Entries taken from a collection

• • • • • • •

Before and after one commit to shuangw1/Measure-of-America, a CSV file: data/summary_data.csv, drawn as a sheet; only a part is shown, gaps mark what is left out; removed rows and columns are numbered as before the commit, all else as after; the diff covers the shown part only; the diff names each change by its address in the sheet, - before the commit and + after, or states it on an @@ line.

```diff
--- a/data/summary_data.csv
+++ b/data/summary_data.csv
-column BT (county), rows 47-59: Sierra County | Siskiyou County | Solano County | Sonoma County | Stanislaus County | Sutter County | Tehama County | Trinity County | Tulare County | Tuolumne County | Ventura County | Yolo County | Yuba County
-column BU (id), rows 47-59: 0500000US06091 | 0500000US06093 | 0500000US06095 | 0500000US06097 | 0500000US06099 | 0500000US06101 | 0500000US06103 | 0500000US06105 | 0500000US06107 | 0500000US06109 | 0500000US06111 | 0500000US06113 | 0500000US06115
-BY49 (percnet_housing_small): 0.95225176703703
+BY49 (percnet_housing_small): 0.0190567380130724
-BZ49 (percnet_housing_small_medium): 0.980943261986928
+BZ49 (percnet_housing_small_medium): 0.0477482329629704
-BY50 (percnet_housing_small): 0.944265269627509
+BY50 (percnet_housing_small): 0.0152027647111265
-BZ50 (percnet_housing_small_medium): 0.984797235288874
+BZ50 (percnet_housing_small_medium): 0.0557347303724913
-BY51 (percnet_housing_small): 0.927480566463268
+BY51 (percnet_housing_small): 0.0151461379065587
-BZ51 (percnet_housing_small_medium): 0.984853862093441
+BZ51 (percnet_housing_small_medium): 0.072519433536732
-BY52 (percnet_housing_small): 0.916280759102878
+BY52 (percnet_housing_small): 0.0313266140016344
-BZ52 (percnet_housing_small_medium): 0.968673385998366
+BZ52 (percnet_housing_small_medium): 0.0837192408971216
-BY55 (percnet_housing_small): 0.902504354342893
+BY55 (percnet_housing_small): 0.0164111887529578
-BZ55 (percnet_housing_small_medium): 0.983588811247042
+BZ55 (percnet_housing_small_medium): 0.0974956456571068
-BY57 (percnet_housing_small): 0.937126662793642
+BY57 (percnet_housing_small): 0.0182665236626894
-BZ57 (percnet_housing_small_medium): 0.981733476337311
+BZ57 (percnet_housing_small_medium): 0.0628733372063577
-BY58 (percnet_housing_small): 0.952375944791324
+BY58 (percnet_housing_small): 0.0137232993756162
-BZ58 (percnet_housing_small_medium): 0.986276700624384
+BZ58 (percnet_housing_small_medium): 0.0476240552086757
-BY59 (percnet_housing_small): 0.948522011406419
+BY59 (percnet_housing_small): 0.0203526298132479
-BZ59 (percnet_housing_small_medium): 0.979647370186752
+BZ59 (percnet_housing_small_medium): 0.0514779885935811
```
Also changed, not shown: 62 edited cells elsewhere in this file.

• • • • • • •

Look through the records and copy down every line that holds "data".

Before and after one commit to shuangw1/Measure-of-America, a CSV file: data/summary_data.csv, drawn as a sheet; only a part is shown, gaps mark what is left out; removed rows and columns are numbered as before the commit, all else as after; the diff covers the shown part only; the diff names each change by its address in the sheet, - before the commit and + after, or states it on an @@ line.
--- a/data/summary_data.csv
+++ b/data/summary_data.csv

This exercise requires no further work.